Your instructions:
Look through the entries below and return all lines including the word "infrastructure".

[Detected change data]
· · · · · · ·

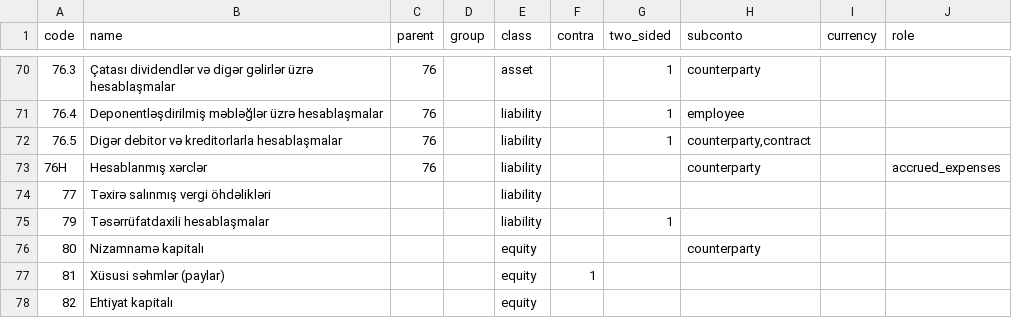
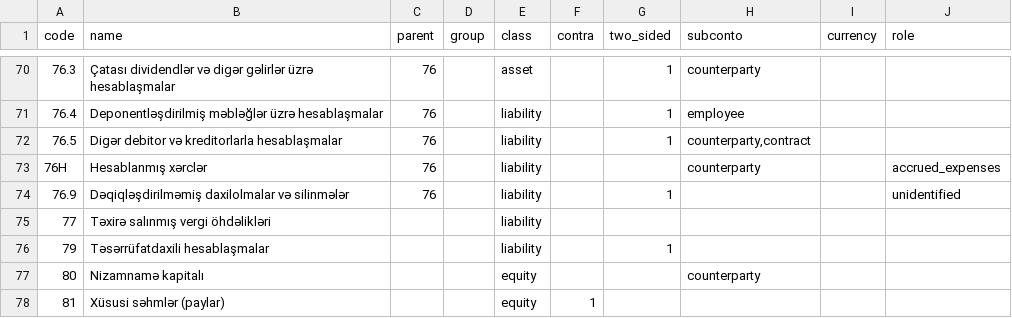
Before and after one commit to zaurww/modern-gl, a CSV file: src/modern_gl/infrastructure/templates/chart_1c77_az.csv, drawn as a sheet; only a part is shown, gaps mark what is left out; the shorter side is filled out with more unchanged rows.

```diff
--- a/src/modern_gl/infrastructure/templates/chart_1c77_az.csv
+++ b/src/modern_gl/infrastructure/templates/chart_1c77_az.csv
@@ -73,2 +73,3 @@ code;name;parent;group;class;contra;two_sided;subconto;currency;role
 76H;Hesablanmış xərclər;76;;liability;;;counterparty;;accrued_expenses
+76.9;Dəqiqləşdirilməmiş daxilolmalar və silinmələr;76;;liability;;1;;;unidentified
 77;Təxirə salınmış vergi öhdəlikləri;;;liability;;;;
```
Also changed, not shown: src/modern_gl/infrastructure/templates/chart_1c77_ru.csv, src/modern_gl/infrastructure/templates/chart_1c77_types.csv, 18 other files.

· · · · · · ·

Your response:
Before and after one commit to zaurww/modern-gl, a CSV file: src/modern_gl/infrastructure/templates/chart_1c77_az.csv, drawn as a sheet; only a part is shown, gaps mark what is left out; the shorter side is filled out with more unchanged rows.
--- a/src/modern_gl/infrastructure/templates/chart_1c77_az.csv
+++ b/src/modern_gl/infrastructure/templates/chart_1c77_az.csv
Also changed, not shown: src/modern_gl/infrastructure/templates/chart_1c77_ru.csv, src/modern_gl/infrastructure/templates/chart_1c77_types.csv, 18 other files.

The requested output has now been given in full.